Dental disease is a very common problem in dogs and cats, affecting more than 80% of dogs over the age of 3. This is no surprise really because just like us, tooth brushing is an important part of the routine maintenance of oral health for our pets. However, how many of us can say that we routinely brush our pets’ teeth, at least once a day!
Without regular brushing plaque forms and there is tartar buildup on teeth. Plaque harbours bacteria that infect the gums, causing bad breath in dogs and cats. If left unattended, these bugs will quickly cause gum disease and ultimately tooth loss, not to mention quite a lot of pain and discomfort. They also find their way into the bloodstream, especially when your pet is eating or chewing, causing damage in remote organs of the body like the heart and liver.
If your pet has dental pain they may not always show obvious signs and may maintain normal appetite and behaviour, though you may notice the bad breath. So, there is nothing better than regularly checking your pet’s teeth and gums for signs of problems.
One of the team of PawSquad online vets can talk you through a routine pet dental health check that you can do at home, explain what signs to look out for that might indicate developing problems, and, of course, how to brush your pet’s teeth. They can also tell you about some of the more clinically proven solutions that can be used alongside brushing to maintain good oral hygiene.
What factors contribute to poor oral hygiene?
- Age and lack of any home dental care
- Breed / genetics – Some breeds are genetically more prone to dental disease than others; for example, Poodles, Greyhounds, Maltese Terriers, Chihuahuas, and Siamese and Abyssinian cats.
- Tooth alignment / facial conformation – Short-nosed breeds like Pugs and Persian cats can have significant problems because their short noses often result in significant tooth misalignment. This is not a disease, simply a fact of their particular anatomy. This can cause trouble with food and plaque becoming stuck in those hard to reach places.
- Diet – wet foods are generally less abrasive and allow plaque to form more easily on tooth surfaces.
- Infectious diseases e.g. calicivirus can predispose animals to painful gum inflammation.
What signs can I look out for?
- Bad breath! You do not have to put up with “Doggy breath”. It is in fact a sign of dental disease! Good oral hygiene can help prevent this.

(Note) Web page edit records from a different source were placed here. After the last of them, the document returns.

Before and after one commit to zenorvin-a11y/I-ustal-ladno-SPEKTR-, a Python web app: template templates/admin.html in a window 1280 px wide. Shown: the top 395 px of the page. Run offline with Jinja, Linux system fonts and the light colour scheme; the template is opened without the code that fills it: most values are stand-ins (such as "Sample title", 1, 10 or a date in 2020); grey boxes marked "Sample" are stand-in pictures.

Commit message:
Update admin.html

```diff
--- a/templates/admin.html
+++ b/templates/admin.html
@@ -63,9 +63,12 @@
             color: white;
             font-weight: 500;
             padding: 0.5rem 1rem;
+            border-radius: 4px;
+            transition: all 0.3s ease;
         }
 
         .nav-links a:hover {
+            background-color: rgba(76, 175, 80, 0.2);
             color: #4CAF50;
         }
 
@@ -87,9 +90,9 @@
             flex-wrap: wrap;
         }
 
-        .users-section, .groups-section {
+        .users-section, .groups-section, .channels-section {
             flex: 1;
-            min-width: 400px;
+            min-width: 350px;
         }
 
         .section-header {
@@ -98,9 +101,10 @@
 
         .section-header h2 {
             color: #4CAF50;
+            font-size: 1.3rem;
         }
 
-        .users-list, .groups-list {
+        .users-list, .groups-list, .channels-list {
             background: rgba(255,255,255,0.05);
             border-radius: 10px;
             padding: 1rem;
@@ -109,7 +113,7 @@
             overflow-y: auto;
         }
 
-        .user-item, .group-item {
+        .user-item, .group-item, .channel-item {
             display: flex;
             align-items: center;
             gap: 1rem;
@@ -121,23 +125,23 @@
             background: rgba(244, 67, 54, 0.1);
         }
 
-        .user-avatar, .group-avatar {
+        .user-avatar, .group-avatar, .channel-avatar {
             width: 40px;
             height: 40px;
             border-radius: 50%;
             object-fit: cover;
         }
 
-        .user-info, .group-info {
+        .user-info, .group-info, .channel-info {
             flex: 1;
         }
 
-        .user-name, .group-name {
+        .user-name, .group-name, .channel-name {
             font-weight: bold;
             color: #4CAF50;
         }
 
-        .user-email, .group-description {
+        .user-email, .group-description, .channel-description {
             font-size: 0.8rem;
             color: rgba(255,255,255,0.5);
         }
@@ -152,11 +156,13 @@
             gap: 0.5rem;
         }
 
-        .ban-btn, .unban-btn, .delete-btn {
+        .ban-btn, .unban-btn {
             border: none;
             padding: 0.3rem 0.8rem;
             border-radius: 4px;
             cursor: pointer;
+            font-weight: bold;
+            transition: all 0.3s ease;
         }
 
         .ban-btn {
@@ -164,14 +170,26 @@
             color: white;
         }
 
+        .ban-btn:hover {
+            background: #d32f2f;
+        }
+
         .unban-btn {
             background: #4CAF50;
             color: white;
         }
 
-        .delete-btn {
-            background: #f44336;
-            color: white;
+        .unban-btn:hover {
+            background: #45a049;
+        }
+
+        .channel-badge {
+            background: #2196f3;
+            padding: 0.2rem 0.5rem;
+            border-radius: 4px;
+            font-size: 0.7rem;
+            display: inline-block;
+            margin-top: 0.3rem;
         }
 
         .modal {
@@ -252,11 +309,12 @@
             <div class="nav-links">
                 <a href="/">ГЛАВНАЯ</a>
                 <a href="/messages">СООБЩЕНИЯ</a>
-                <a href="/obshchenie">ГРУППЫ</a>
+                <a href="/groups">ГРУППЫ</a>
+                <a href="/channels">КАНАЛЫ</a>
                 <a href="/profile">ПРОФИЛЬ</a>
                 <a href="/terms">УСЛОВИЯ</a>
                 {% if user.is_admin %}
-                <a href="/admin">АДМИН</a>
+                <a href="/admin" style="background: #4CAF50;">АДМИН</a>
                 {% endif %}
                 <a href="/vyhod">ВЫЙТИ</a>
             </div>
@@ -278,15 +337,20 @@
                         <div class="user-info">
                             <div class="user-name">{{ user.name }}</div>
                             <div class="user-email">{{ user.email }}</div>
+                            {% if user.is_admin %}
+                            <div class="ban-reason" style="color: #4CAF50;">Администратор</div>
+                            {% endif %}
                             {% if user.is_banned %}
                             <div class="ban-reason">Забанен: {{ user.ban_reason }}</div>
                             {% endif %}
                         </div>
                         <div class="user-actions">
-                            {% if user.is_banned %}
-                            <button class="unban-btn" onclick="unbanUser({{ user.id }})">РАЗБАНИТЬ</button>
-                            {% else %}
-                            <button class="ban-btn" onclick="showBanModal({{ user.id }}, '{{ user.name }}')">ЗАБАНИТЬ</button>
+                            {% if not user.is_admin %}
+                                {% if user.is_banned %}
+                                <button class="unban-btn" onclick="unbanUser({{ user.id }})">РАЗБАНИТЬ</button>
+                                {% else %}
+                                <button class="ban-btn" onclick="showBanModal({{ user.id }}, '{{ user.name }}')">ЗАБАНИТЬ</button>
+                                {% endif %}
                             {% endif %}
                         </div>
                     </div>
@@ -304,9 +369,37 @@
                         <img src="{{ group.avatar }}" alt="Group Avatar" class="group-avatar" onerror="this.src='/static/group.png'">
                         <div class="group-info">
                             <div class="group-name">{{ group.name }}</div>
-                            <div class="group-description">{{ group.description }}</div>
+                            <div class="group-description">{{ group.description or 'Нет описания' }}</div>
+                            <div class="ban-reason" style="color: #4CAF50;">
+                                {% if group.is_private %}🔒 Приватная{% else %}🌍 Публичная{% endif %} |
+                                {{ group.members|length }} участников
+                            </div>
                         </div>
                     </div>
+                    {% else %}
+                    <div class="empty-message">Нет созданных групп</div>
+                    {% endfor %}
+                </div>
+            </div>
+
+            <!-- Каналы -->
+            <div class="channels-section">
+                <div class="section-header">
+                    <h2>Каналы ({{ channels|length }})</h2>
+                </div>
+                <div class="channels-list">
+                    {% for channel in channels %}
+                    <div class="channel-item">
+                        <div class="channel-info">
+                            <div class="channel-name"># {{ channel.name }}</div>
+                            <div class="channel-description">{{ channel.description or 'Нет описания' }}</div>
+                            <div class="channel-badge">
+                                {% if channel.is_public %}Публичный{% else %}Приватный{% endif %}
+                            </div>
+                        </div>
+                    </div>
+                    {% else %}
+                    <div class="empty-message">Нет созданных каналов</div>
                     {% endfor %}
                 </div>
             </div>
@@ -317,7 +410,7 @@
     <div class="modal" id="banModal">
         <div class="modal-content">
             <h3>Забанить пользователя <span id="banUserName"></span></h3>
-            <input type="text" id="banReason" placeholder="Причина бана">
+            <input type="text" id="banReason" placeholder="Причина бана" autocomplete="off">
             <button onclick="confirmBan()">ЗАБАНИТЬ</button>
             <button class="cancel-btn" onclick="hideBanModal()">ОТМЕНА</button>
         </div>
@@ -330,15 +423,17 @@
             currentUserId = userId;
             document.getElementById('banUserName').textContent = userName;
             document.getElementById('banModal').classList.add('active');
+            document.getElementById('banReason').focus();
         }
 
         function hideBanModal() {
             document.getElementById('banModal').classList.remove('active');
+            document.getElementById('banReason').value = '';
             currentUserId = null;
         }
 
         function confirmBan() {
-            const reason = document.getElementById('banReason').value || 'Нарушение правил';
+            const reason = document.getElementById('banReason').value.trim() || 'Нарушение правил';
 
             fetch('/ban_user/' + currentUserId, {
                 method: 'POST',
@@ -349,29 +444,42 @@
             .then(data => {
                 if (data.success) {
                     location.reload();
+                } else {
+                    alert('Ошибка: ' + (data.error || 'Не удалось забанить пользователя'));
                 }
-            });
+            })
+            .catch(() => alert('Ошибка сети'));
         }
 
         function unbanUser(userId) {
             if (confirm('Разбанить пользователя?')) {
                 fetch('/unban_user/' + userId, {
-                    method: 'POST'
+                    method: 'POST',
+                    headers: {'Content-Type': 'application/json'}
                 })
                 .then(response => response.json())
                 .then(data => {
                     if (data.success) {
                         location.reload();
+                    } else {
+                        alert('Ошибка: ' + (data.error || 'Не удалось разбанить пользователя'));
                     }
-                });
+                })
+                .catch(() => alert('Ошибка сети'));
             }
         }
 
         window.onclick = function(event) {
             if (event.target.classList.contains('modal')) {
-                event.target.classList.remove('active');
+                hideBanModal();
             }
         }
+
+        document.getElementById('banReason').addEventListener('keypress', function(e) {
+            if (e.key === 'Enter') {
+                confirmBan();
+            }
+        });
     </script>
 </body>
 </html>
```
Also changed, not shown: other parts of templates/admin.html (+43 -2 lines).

- Evidence of a buildup of tartar on teeth – This appears as a brown/ white chalky or calcified material attached to the teeth surface, and is often accompanied by sore, bleeding or inflamed looking gums.
- Loose or missing teeth.

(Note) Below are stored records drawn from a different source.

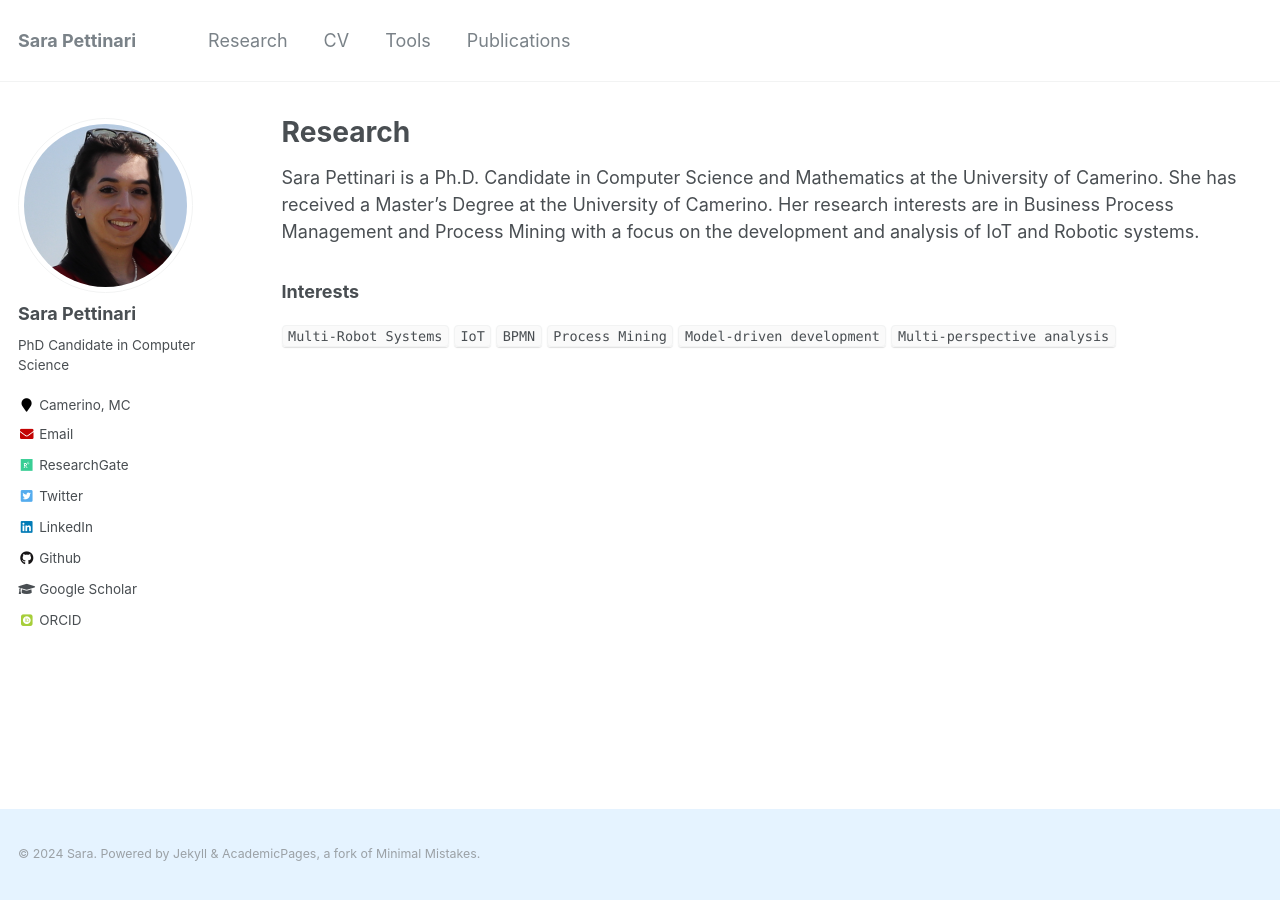
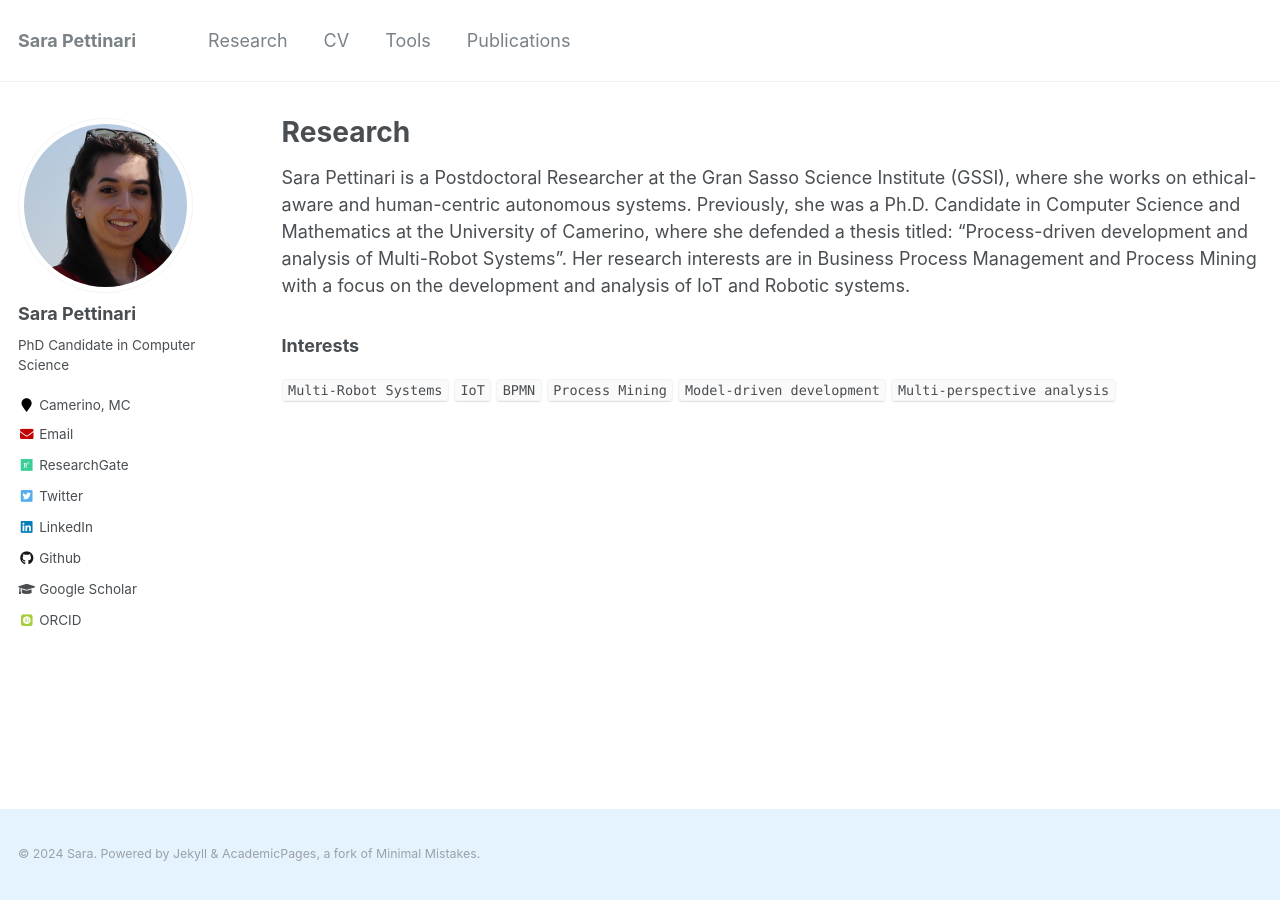
Before and after one commit to SaraPettinari/SaraPettinari.github.io, a Jekyll site: the page built from _pages/research.md, in a window 1280 px wide. Built offline with Jekyll 4.4.1, drawn with Linux system fonts in a browser that asks for light colours; some web fonts are replaced.

Commit message:
update info

```diff
--- a/_config.yml
+++ b/_config.yml
@@ -87,7 +87,7 @@ author:
   employer         :
   pubmed           : #"https://www.ncbi.nlm.nih.gov/pubmed/?term=john+snow"
   googlescholar    : "https://scholar.google.com/citations?user=djjjZxAAAAAJ&hl=it&oi=ao"
-  email            : "sara.pettinari@unicam.it"
+  email            : "sara.pettinari@gssi.it"
   researchgate     :  "https://www.researchgate.net/profile/Sara-Pettinari-2"
   uri              :
   bitbucket        :
--- a/_pages/research.md
+++ b/_pages/research.md
@@ -8,7 +8,10 @@ author_profile: true
 {% include base_path %}
 
 
-Sara Pettinari is a Ph.D. Candidate in Computer Science and Mathematics at the University of Camerino. She has received a Master’s Degree at the University of Camerino. Her research interests are in Business Process Management and Process Mining with a focus on the development and analysis of IoT and Robotic systems.
+Sara Pettinari is a Postdoctoral Researcher at the Gran Sasso Science Institute (GSSI), where she works on ethical-aware
+and human-centric autonomous systems.
+Previously, she was a Ph.D. Candidate in Computer Science and Mathematics at the University of Camerino, where she defended a thesis titled: "Process-driven development and analysis of Multi-Robot Systems".
+Her research interests are in Business Process Management and Process Mining with a focus on the development and analysis of IoT and Robotic systems.
 
 ### Interests
 `Multi-Robot Systems` `IoT` `BPMN` `Process Mining` `Model-driven development` `Multi-perspective analysis`
```
Also changed, not shown: _pages/cv.md (+3 -2 lines).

- Difficulty eating or chewing food.
- Sensitivity to touch around the mouth.
- “Pawing” at or excessive rubbing of the face and mouth.
- Aggression or behavioural changes can indicate that your pet is in pain from dental disease.

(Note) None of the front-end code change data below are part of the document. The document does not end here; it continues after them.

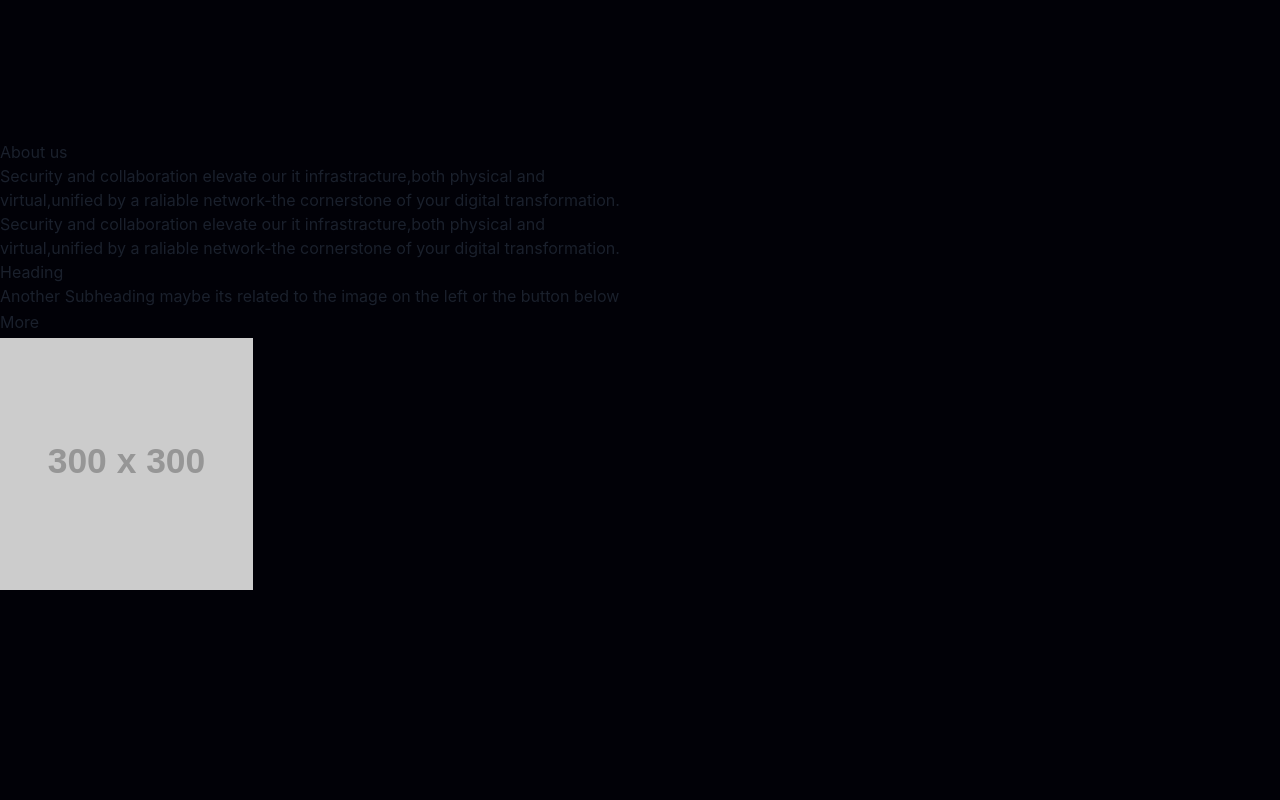
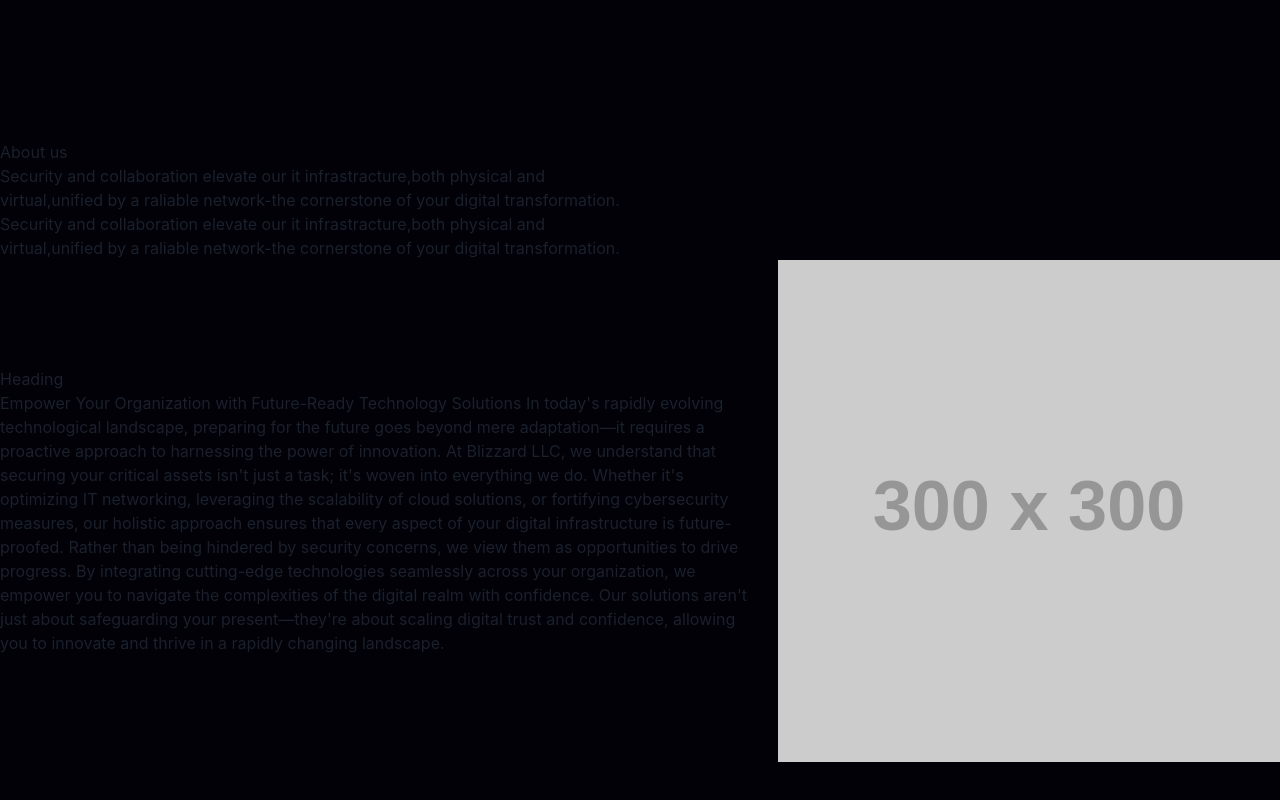
Before and after one commit to erestinabytyqi/blizzard-app, a Gatsby site: page / in a window 1280 px wide. Shown: the part 2128-2928 px from the top of the page. Built offline with nearby package versions, Linux system fonts and the light colour scheme; Gatsby itself is replaced by a stand-in of ours; placeholder pictures from the web are drawn by us.

Commit message:
the introduction and bout us card

```diff
--- a/src/components/cardcomponents/AboutUsCardComponent.js
+++ b/src/components/cardcomponents/AboutUsCardComponent.js
@@ -3,36 +3,46 @@ import {
   GridItem,
   Grid,
   Button,
+  ChakraProvider,
   Image,
+  Box,
 } from "@chakra-ui/react";
 function AboutUsCardComponent() {
   return (
-
-  <>
+    <ChakraProvider className="mt-5">
     <Grid
       h='200px'
-  templateRows='repeat(2, 1fr)'
+      templateRows='repeat(1, 1fr)'
       templateColumns='repeat(5, 1fr)'
       gap={4}
       className="flex"
     >
       <GridItem colSpan={3}>
-    <h1 className="text-4xl pt-5 font-bold text-white pl-4">
+        <Box display="flex" flexDirection="column" justifyContent="center" h="100%">
+          <h1 className="text-4xl font-bold text-white pl-4">
             Heading
           </h1>
-    <p className="text-lg pt-5 text-gray-400">
-      Another Subheading maybe its related to the image on the left or the button below
-    </p>
-    <Button>
+          <p className="text-lg text-gray-400 ml-4 mt-2 w-4/5">
+          Empower Your Organization with Future-Ready Technology Solutions
+In today's rapidly evolving technological landscape, preparing for the future goes beyond mere adaptation—it requires a proactive approach to harnessing the power of innovation. At Blizzard LLC, we understand that securing your critical assets isn't just a task; it's woven into everything we do.
+Whether it's optimizing IT networking, leveraging the scalability of cloud solutions, or fortifying cybersecurity measures, our holistic approach ensures that every aspect of your digital infrastructure is future-proofed. Rather than being hindered by security concerns, we view them as opportunities to drive progress.
+By integrating cutting-edge technologies seamlessly across your organization, we empower you to navigate the complexities of the digital realm with confidence. Our solutions aren't just about safeguarding your present—they're about scaling digital trust and confidence, allowing you to innovate and thrive in a rapidly changing landscape. </p>
+          {/* <Button ml={4} mt={4}>
             More
-    </Button>
+          </Button> */}
+        </Box>
       </GridItem>
-  <GridItem colSpan={2}/>
-      <div>
-      <Image src="https://via.placeholder.com/300" alt="Image 4" objectFit="cover" />
-      </div>
+      <GridItem colSpan={2}>
+        <Image
+          src="https://via.placeholder.com/300"
+          alt="Image 4"
+          objectFit="cover"
+          w="100%"
+          h="100%"
+        />
+      </GridItem>
     </Grid>
-  </>
+  </ChakraProvider>
   );
 }
 
--- a/src/pages/index.js
+++ b/src/pages/index.js
@@ -36,7 +36,7 @@ const IndexPage = () => {
       {/* <div className="hero-short"></div> */}
       <div className="about_us" id="about">
         <AboutUs />
-        <AboutUsCardComponent />
+        <AboutUsCardComponent className="mt-6" />
       </div>
       <div className="hero-short"></div>
       <div className="technologies" id="tech">
--- a/src/style/page.css
+++ b/src/style/page.css
@@ -100,7 +100,7 @@ body{
 }
 
 .about_us {
-    height: 100vh;
+    height: 120vh;
     width: 100%;
 
 }
```
Lines whose indentation alone changed are shown as unchanged.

Speak to an online vet today to discuss what actions you can take to prevent dental disease in your pet.